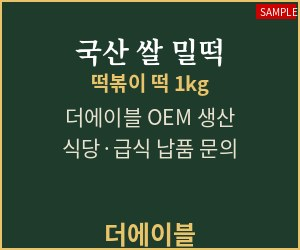
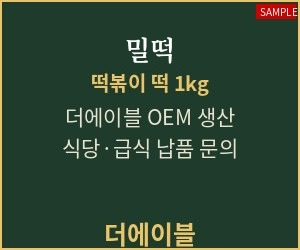
리디자인: 검증봇 3건(블랭크 병합 ≥1024px, 밀떡·홍시 샘플 배너 문구) + 제호 영문 임시(원본 로고 대기), 광고 라벨·낭만클럽 기사 페이지 제외, 창간호 [예시] 날짜·기자 이메일 자리, OEM 무출처 인용 삭제

Changed region(s): [[0.24, 0.14, 0.75, 0.28]]

diff --git a/static/js/blankfill.js b/static/js/blankfill.js
@@ -1,7 +1,7 @@
 /*! blankfill.js v0.1 (미리보기) — 뉴스더힐 빈 공간 배너 삽입
  * 특허 제10-2410472호(주식회사 더에이블) 청구항 10의 5단계를 정적 사이트에서 구현:
  *  1) 레이아웃 정보로 구성요소 위치·크기 측정   2) 웹페이지 스캔으로 블랭크 영역 탐색
- *  3) 기준보다 작은 블랭크가 여럿이면 인접 구성요소를 재배열해 하나로 병합(≥1280px)
+ *  3) 기준보다 작은 블랭크가 여럿이면 인접 구성요소를 재배열해 하나로 병합(≥1024px)
  *  4) 블랭크 크기에 맞는 타겟 데이터(배너) 선택 — 키워드 점수 P = A·(1−x) + B·x
  *  5) 블랭크 위치에 배너를 삽입해 웹페이지와 함께 표시 (닫기 시 원상복구)
  * 서버·쿠키 없음. 개인 키워드(A)는 이 브라우저 localStorage의 최근 읽은 기사 키워드만 사용.
@@ -10,7 +10,7 @@
   "use strict";
   var me = document.currentScript || {};
   var CFG_URL = (me.dataset && me.dataset.banners) || "/static/banners/banners.json";
-  var MIN_VIEW = 1280;              // 병합(재배열)은 PC 넓은 화면에서만
+  var MIN_VIEW = 1024;              // 병합(재배열)은 1024px 이상에서
   var GAP = 12;                      // 배너 사이·가장자리 여백
   var DEBUG = /[?&]bf=debug/.test(location.search);
   var cfg = null, slots = [], timers = [], closed = sessionStorage.getItem("nth_bf_closed") === "1";
@@ -89,7 +89,7 @@
     var vw = document.documentElement.clientWidth;
     if (vw - LEFT - ww < minW) {
       var nw = vw - LEFT - minW;
-      if (nw < 1040) return false;                         // 너무 줄어들면 하지 않음
+      if (nw < 800) return false;                         // 너무 줄어들면 하지 않음
       root.style.setProperty("--bf-wrap", nw + "px");
     }
     root.classList.add("bf-merged");
@@ -118,10 +118,13 @@
     var today = new Date().toISOString().slice(0, 10), x = cfg.x == null ? 0.5 : cfg.x;
     var B = pageKeywords(), A = personalKeywords();
     return cfg.banners.filter(function (b) {
+      var excluded = (b.exclude_paths || []).some(function (path) { return location.pathname.indexOf(path) === 0; });
+      if (excluded || (b.advertiser === "낭만클럽" && location.pathname.indexOf("/articles/") === 0)) return false;
       return (!b.start || b.start <= today) && (!b.end || b.end >= today);
     }).map(function (b) {
       var scale = blank.el ? 1 : Math.min(1, (blank.w - GAP * 2) / b.w);        // 폭이 조금 모자라면 비율 축소
-      var p = ratio(b.keywords || [], A) * (1 - x) + ratio(b.keywords || [], B) * x;
+      var kws = b.advertiser === "낭만클럽" ? [] : (b.keywords || []);
+      var p = ratio(kws, A) * (1 - x) + ratio(kws, B) * x;
       return { b: b, scale: scale, w: Math.round(b.w * scale), h: Math.round(b.h * scale), score: p + (b.priority || 0) * 0.01 };
     }).filter(function (c) { return c.scale >= 0.8 && c.h <= blank.h; })
       .sort(function (a, b) { return b.score - a.score; });

diff --git a/static/style.css b/static/style.css
@@ -115,7 +115,7 @@ figcaption{font-size:13.5px;color:#666;line-height:1.5;margin-top:8px;padding:0 
 .finfo th{font-weight:600;color:#555;padding-right:10px;white-space:nowrap}.finfo td{padding-right:22px}
 .sep{color:#ccc;margin:0 6px}.copy{margin-top:10px;color:#999}
 /* blankfill 배너 */
-.nth-blank-slot .bf-lab{display:flex;justify-content:space-between;font:11px/16px var(--sans);color:#888;margin-bottom:3px}
+.nth-blank-slot .bf-lab{display:flex;justify-content:space-between;font:700 12px/20px var(--sans);color:#333;background:#fff;padding:2px 4px;margin-bottom:3px}
 .nth-blank-slot button{border:0;background:none;color:#999;cursor:pointer;font-size:14px;line-height:16px;padding:0 2px}
 .nth-blank-slot img{border:1px solid #e5e5e5}
 /* 태블릿 이하 */

diff --git a/build.py b/build.py
@@ -88,16 +88,16 @@ COLUMNISTS = [  # (이름, 연재명, 저자 문자열, 사진)
 ]
 EMAIL = "info@newsthehill.com"
 
-def d(a): return f"{a['dt']:%Y.%m.%d}"
-def dt(a): return f"{a['dt']:%Y.%m.%d}" + (f" {a['time']}" if a.get("time") else "")
-def hm(a): return f"{a['dt']:%m.%d}" + (f"<b>{a['time']}</b>" if a.get("time") else "")
+def d(a): return a.get("display_date") or f"{a['dt']:%Y.%m.%d}"
+def dt(a): return a.get("display_date") or f"{a['dt']:%Y.%m.%d}" + (f" {a['time']}" if a.get("time") else "")
+def hm(a): return a.get("display_date") or f"{a['dt']:%m.%d}" + (f"<b>{a['time']}</b>" if a.get("time") else "")
 def secname(a): return SECTIONS[a["section"]]
 def clean(t): return re.sub(r"^\[[^\]]+\]\s*", "", t)
 
 def today():
     n = datetime.now(); return f"{n.year}년 {n.month}월 {n.day}일({WEEK[n.weekday()]})"
 
-LOGO = """<a class="logo" href="/" aria-label="뉴스더힐 홈"><b>뉴스더힐</b><small>NEWS THE HILL</small></a>"""
+LOGO = """<a class="logo" href="/" aria-label="뉴스더힐 홈"><!-- [원본 로고 대기] --><b>NEWS THE HILL</b></a>"""
 
 def header(active, arts):
     menu = "".join(f'<a href="/section/{k}/"{" class=on" if k == active else ""}>{v}</a>' for k, v in SECTIONS.items())
@@ -291,13 +291,14 @@ def build():
         same = [x for x in arts if x["section"] == a["section"] and x is not a][:6]
         img = a.get("photo") or "/static/og-default.jpg"
         ld = json.dumps({"@context": "https://schema.org", "@type": "NewsArticle", "headline": a["title"], "datePublished": f"{a['dt']:%Y-%m-%d}" + (f"T{a['time']}:00+09:00" if a.get("time") else ""), "author": {"@type": "Person", "name": a["author"]}, "publisher": {"@type": "Organization", "name": NAME}}, ensure_ascii=False)
+        byline_email = esc(a["reporter_email"]) if a.get("reporter_email") else f'<a href="mailto:{EMAIL}">{EMAIL}</a>'
         body = f"""<div class="cols"><div class="mainc"><article class="post">
 <p class="crumb"><a href="/">홈</a> &gt; <a href="/section/{a['section']}/">{secname(a)}</a></p>
 <header class="ah"><h1>{esc(a['title'])}</h1>{f'<p class="sub">{esc(a["subtitle"])}</p>' if a.get('subtitle') else ''}
 <div class="info"><ul><li>기자명 <b>{esc(a['author'])}</b></li><li>입력 {dt(a)}</li>{('<li>수정 ' + esc(a['updated']) + '</li>') if a.get('updated') else ''}</ul>
 <span class="fs"><button type="button" data-d="-" aria-label="글자 작게">가-</button><button type="button" data-d="+" aria-label="글자 크게">가+</button></span></div></header>
 <div class="body">{a['html']}</div>
-<p class="byl">{esc(a['author'])} <a href="mailto:{EMAIL}">{EMAIL}</a></p>
+<p class="byl">{esc(a['author'])} {byline_email}</p>
 <p class="cr">저작권자 © 뉴스더힐 무단전재 및 재배포 금지</p>
 <p class="share"><a href="mailto:?subject={esc(a['title'])}&amp;body={SITE}{a['url']}">메일 공유</a></p>
 </article>

diff --git a/articles/2026-10-19-oem-checklist.md b/articles/2026-10-19-oem-checklist.md
@@ -4,10 +4,12 @@ subtitle: 위탁생산 계약부터 표시 책임까지
 section: distribution
 author: 뉴스더힐 편집국
 date: 2026-10-19
+display_date: [예시] 0000.00.00 00:00
+reporter_email: [기자 이메일]
 slug: oem-checklist
 ---
 
-소규모 식품 브랜드가 직접 공장을 짓기는 쉽지 않다. 그래서 상당수는 제조를 전문 업체에 맡기는 OEM(주문자 위탁생산) 방식으로 첫 제품을 낸다. 초기 투자 부담은 줄지만, 제품에 브랜드 이름이 붙는 순간 책임도 함께 따라온다. 업계 관계자들은 "단가보다 먼저 확인해야 할 것들이 있다"고 입을 모은다.
+소규모 식품 브랜드가 직접 공장을 짓기는 쉽지 않다. 그래서 상당수는 제조를 전문 업체에 맡기는 OEM(주문자 위탁생산) 방식으로 첫 제품을 낸다. 초기 투자 부담은 줄지만, 제품에 브랜드 이름이 붙는 순간 책임도 함께 따라온다.
 
 ## 계약서에 담아야 할 것들
 

diff --git a/articles/2026-10-19-why-market-table.md b/articles/2026-10-19-why-market-table.md
@@ -4,6 +4,8 @@ subtitle: 창간에 부쳐 — 이 신문이 매주 들여다볼 것들
 section: column
 author: 최경집
 date: 2026-10-19
+display_date: [예시] 0000.00.00 00:00
+reporter_email: [기자 이메일]
 slug: why-market-table
 column: true
 ---

diff --git a/articles/2026-10-19-onnuri.md b/articles/2026-10-19-onnuri.md
@@ -4,6 +4,8 @@ subtitle: 종이·카드·모바일 사용처와 가맹 신청 절차
 section: market
 author: 뉴스더힐 편집국
 date: 2026-10-19
+display_date: [예시] 0000.00.00 00:00
+reporter_email: [기자 이메일]
 slug: onnuri
 ---
 

diff --git a/articles/2026-10-19-shelf-life.md b/articles/2026-10-19-shelf-life.md
@@ -4,6 +4,8 @@ subtitle: '팔 수 있는 날'에서 '먹을 수 있는 날'로
 section: food
 author: 뉴스더힐 편집국
 date: 2026-10-19
+display_date: [예시] 0000.00.00 00:00
+reporter_email: [기자 이메일]
 slug: shelf-life
 ---
 
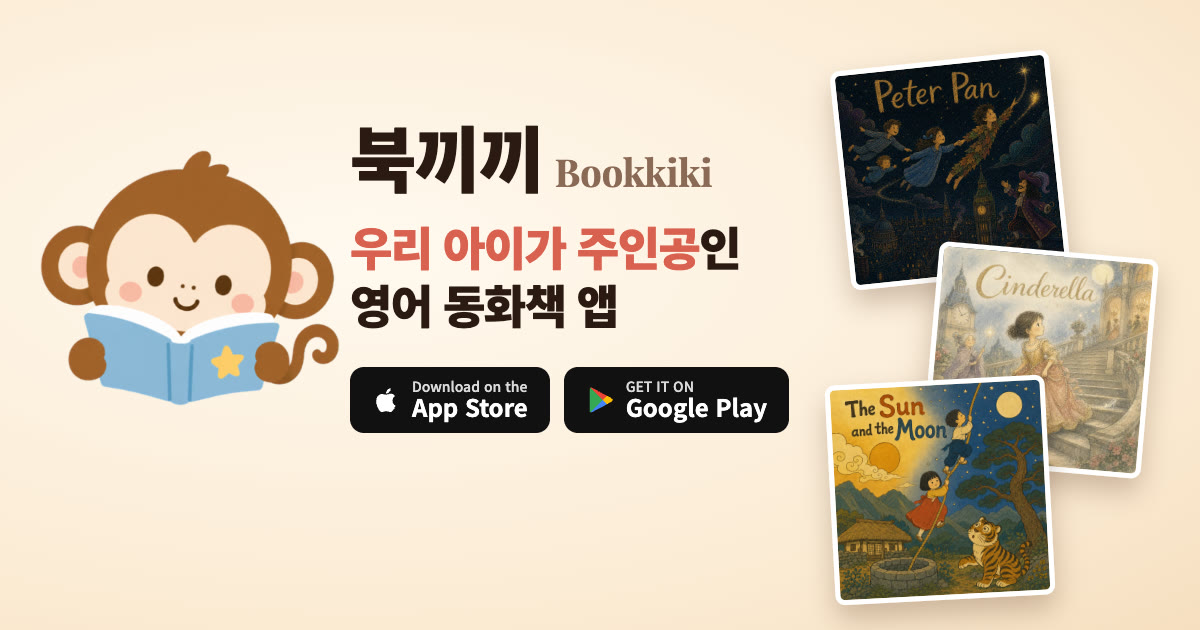
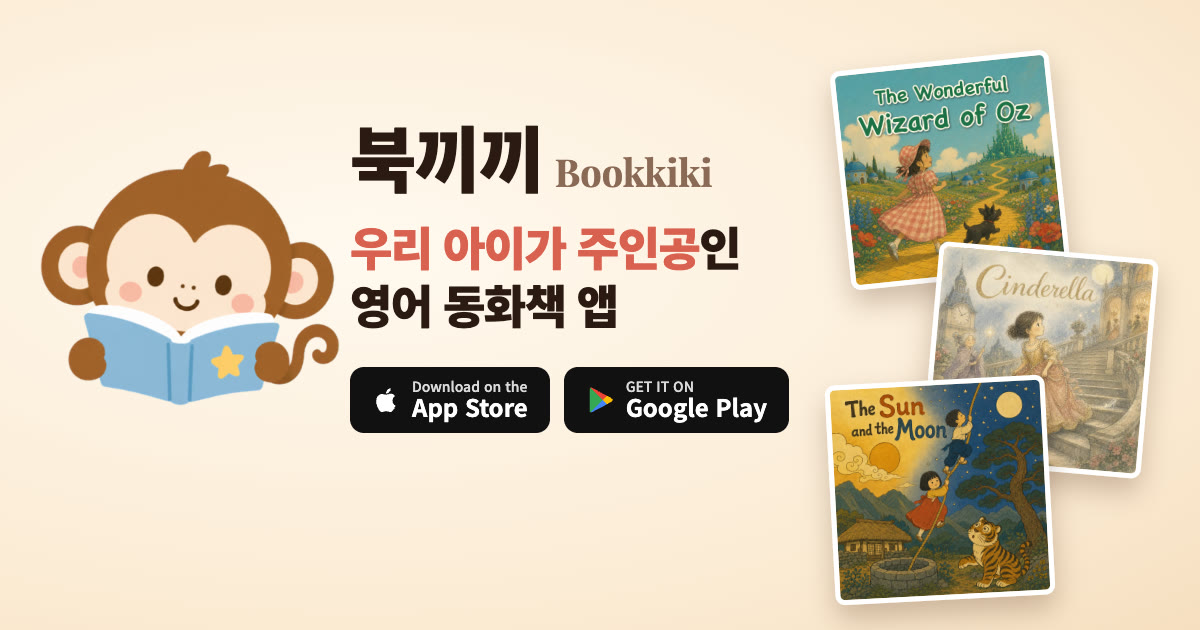
feat: 다운로드 페이지를 링크 미리보기와 같은 앱 카드 디자인으로 바꾸고 표지를 오즈의 마법사로 교체

Changed region(s): [[0.6783, 0.0905, 0.8942, 0.4524]]

diff --git a/download/index.html b/download/index.html
@@ -33,30 +33,62 @@
 </script>
 <link rel="preconnect" href="https://fonts.googleapis.com">
 <link rel="preconnect" href="https://fonts.gstatic.com" crossorigin>
-<link href="https://fonts.googleapis.com/css2?family=Gaegu:wght@700&family=Noto+Sans+KR:wght@400;500;700&display=swap" rel="stylesheet">
+<link href="https://fonts.googleapis.com/css2?family=Noto+Sans+KR:wght@400;500;700;900&family=Playfair+Display:wght@700&display=swap" rel="stylesheet">
 <link rel="stylesheet" href="../assets/style.css">
 <style>
-  .download{min-height:100vh;display:flex;align-items:center;justify-content:center;padding:48px 20px;background:linear-gradient(180deg,var(--cream) 0%,var(--paper) 100%);text-align:center}
-  .download-card{max-width:440px;width:100%}
-  .download-card img{width:200px;height:200px;margin:0 auto 12px;display:block}
-  .download-card h1{font-family:'Gaegu',cursive;font-size:2.4rem;color:var(--navy);margin:0 0 8px}
-  .download-card p{color:var(--text-2);margin:0 0 28px;line-height:1.6}
-  .download-buttons{display:flex;flex-direction:column;gap:12px}
-  .download-buttons .btn{justify-content:center;width:100%;padding:14px 22px}
-  .download-home{display:inline-block;margin-top:24px;color:var(--text-2);font-size:.9rem}
+  .dl{min-height:100vh;display:flex;align-items:center;justify-content:center;padding:48px 20px;background:radial-gradient(ellipse at 30% 40%,#FFF9EF 0%,#FBEBD3 70%,#F6DFC0 100%);overflow:hidden}
+  .dl-inner{width:100%;max-width:1040px;display:flex;align-items:center;gap:32px}
+  .dl-kiki{width:240px;flex:0 0 auto}
+  .dl-text{flex:1 1 auto;min-width:0}
+  .dl-name{font-family:"Noto Sans KR",sans-serif;font-size:64px;font-weight:900;color:#2A1A12;letter-spacing:-2px;line-height:1;margin:0}
+  .dl-name span{font-family:'Playfair Display',serif;font-size:34px;color:#8A6A55;margin-left:10px;letter-spacing:0}
+  .dl-tag{margin:22px 0 0;font-size:40px;line-height:1.25;font-weight:900;color:#2A1A12;letter-spacing:-1.2px}
+  .dl-tag em{font-style:normal;color:#D9614F}
+  .dl-sub{margin:14px 0 0;color:#5B4536;font-size:1.05rem;line-height:1.6}
+  .dl-stores{margin-top:28px;display:flex;flex-wrap:wrap;gap:12px}
+  .dl-store{display:flex;align-items:center;gap:10px;padding:11px 20px;border-radius:14px;background:#111;color:#fff;min-width:190px}
+  .dl-store:hover{background:#2A1A12}
+  .dl-store svg{width:28px;height:28px;flex:0 0 auto}
+  .dl-store small{display:block;font-size:12px;font-weight:500;opacity:.85;line-height:1.1}
+  .dl-store b{display:block;font-size:21px;font-weight:700;line-height:1.2}
+  .dl-home{display:inline-block;margin-top:22px;color:#5B4536;font-size:.9rem;text-decoration:underline;text-underline-offset:3px}
+  .dl-covers{position:relative;flex:0 0 300px;height:420px}
+  .dl-cover{position:absolute;width:190px;height:190px;border-radius:10px;border:5px solid #fff;box-shadow:0 14px 28px rgba(80,45,20,.28);object-fit:cover}
+  .dl-cover.c1{left:0;top:0;transform:rotate(-6deg)}
+  .dl-cover.c2{left:100px;top:120px;transform:rotate(5deg)}
+  .dl-cover.c3{left:10px;top:225px;transform:rotate(-3deg)}
+  @media (max-width:860px){
+    .dl-inner{flex-direction:column;text-align:center;gap:18px}
+    .dl-kiki{width:160px}
+    .dl-name{font-size:48px}.dl-name span{font-size:26px}
+    .dl-tag{font-size:30px}
+    .dl-stores{justify-content:center}
+    .dl-store{min-width:0;flex:1 1 200px;max-width:260px;justify-content:center}
+    .dl-covers{flex:0 0 auto;width:300px;height:300px}
+    .dl-cover{width:140px;height:140px}
+    .dl-cover.c1{left:10px;top:10px}.dl-cover.c2{left:150px;top:60px}.dl-cover.c3{left:60px;top:150px}
+  }
 </style>
 </head>
 <body>
-<main class="download">
-  <div class="download-card">
-    <img src="../assets/kiki-reading.png" alt="책을 읽는 북끼끼 캐릭터 키키">
-    <h1>북끼끼 앱 받기</h1>
-    <p>우리 아이가 주인공인 영어 동화책을<br>지금 바로 만들어 보세요.</p>
-    <div class="download-buttons">
-      <a class="btn btn-primary" href="https://play.google.com/store/apps/details?id=com.bookkiki.app">Google Play에서 받기 (안드로이드)</a>
-      <a class="btn btn-secondary" href="https://apps.apple.com/kr/app/id6810455009">App Store에서 받기 (아이폰·아이패드)</a>
+<main class="dl">
+  <div class="dl-inner">
+    <img class="dl-kiki" src="../assets/kiki-reading.png" alt="책을 읽는 북끼끼 캐릭터 키키">
+    <div class="dl-text">
+      <h1 class="dl-name">북끼끼<span>Bookkiki</span></h1>
+      <p class="dl-tag"><em>우리 아이가 주인공</em>인<br>영어 동화책 앱</p>
+      <p class="dl-sub">아이가 들려준 이야기도, 옛날 동화도<br>아이 이름이 들어간 영어 그림책으로 만들어요.</p>
+      <div class="dl-stores">
+        <a class="dl-store" href="https://apps.apple.com/kr/app/id6810455009"><svg viewBox="0 0 24 24" fill="#fff" aria-hidden="true"><path d="M16.4 12.6c0-2.4 2-3.6 2.1-3.7-1.1-1.7-2.9-1.9-3.5-1.9-1.5-.2-2.9.9-3.7.9-.8 0-1.9-.9-3.2-.8-1.6 0-3.1 1-4 2.4-1.7 3-.4 7.4 1.2 9.8.8 1.2 1.8 2.5 3 2.4 1.2 0 1.7-.8 3.1-.8 1.5 0 1.9.8 3.2.8 1.3 0 2.1-1.2 2.9-2.4.9-1.4 1.3-2.7 1.3-2.8 0 0-2.4-1-2.4-3.9zM14 5.5c.7-.8 1.1-1.9 1-3-1 0-2.1.7-2.8 1.5-.6.7-1.2 1.8-1 2.9 1.1.1 2.1-.6 2.8-1.4z"/></svg><span><small>Download on the</small><b>App Store</b></span></a>
+        <a class="dl-store" href="https://play.google.com/store/apps/details?id=com.bookkiki.app"><svg viewBox="0 0 24 24" aria-hidden="true"><path fill="#34A853" d="M3.6 2.2 13.4 12l-9.8 9.8c-.4-.2-.6-.6-.6-1.1V3.3c0-.5.2-.9.6-1.1z"/><path fill="#FBBC04" d="m16.8 15.4-3.4-3.4 3.4-3.4 3.9 2.2c1.1.6 1.1 1.8 0 2.4z"/><path fill="#4285F4" d="M16.8 15.4 13.4 12l-9.8 9.8c.4.2.9.2 1.4-.1z"/><path fill="#EA4335" d="M16.8 8.6 5 2.3c-.5-.3-1-.3-1.4-.1L13.4 12z"/></svg><span><small>GET IT ON</small><b>Google Play</b></span></a>
+      </div>
+      <a class="dl-home" href="../">북끼끼 홈페이지 보기</a>
     </div>
-    <a class="download-home" href="../">북끼끼 홈페이지 보기</a>
+    <div class="dl-covers" aria-hidden="true">
+      <img class="dl-cover c1" src="../assets/download-cover-oz.jpg" alt="">
+      <img class="dl-cover c2" src="../assets/download-cover-cinderella.jpg" alt="">
+      <img class="dl-cover c3" src="../assets/download-cover-sunmoon.jpg" alt="">
+    </div>
   </div>
 </main>
 </body>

********************

◆ Work instruction: If a line comes after the line with "var DEBUG = /[?&]bf=debug/.test(location.search);", it stays out; print exactly every line from the start of the entries up to and including that line, but no pictures.

◆ Response box:
리디자인: 검증봇 3건(블랭크 병합 ≥1024px, 밀떡·홍시 샘플 배너 문구) + 제호 영문 임시(원본 로고 대기), 광고 라벨·낭만클럽 기사 페이지 제외, 창간호 [예시] 날짜·기자 이메일 자리, OEM 무출처 인용 삭제

Changed region(s): [[0.24, 0.14, 0.75, 0.28]]

diff --git a/static/js/blankfill.js b/static/js/blankfill.js
@@ -1,7 +1,7 @@
 /*! blankfill.js v0.1 (미리보기) — 뉴스더힐 빈 공간 배너 삽입
  * 특허 제10-2410472호(주식회사 더에이블) 청구항 10의 5단계를 정적 사이트에서 구현:
  *  1) 레이아웃 정보로 구성요소 위치·크기 측정   2) 웹페이지 스캔으로 블랭크 영역 탐색
- *  3) 기준보다 작은 블랭크가 여럿이면 인접 구성요소를 재배열해 하나로 병합(≥1280px)
+ *  3) 기준보다 작은 블랭크가 여럿이면 인접 구성요소를 재배열해 하나로 병합(≥1024px)
  *  4) 블랭크 크기에 맞는 타겟 데이터(배너) 선택 — 키워드 점수 P = A·(1−x) + B·x
  *  5) 블랭크 위치에 배너를 삽입해 웹페이지와 함께 표시 (닫기 시 원상복구)
  * 서버·쿠키 없음. 개인 키워드(A)는 이 브라우저 localStorage의 최근 읽은 기사 키워드만 사용.
@@ -10,7 +10,7 @@
   "use strict";
   var me = document.currentScript || {};
   var CFG_URL = (me.dataset && me.dataset.banners) || "/static/banners/banners.json";
-  var MIN_VIEW = 1280;              // 병합(재배열)은 PC 넓은 화면에서만
+  var MIN_VIEW = 1024;              // 병합(재배열)은 1024px 이상에서
   var GAP = 12;                      // 배너 사이·가장자리 여백
   var DEBUG = /[?&]bf=debug/.test(location.search);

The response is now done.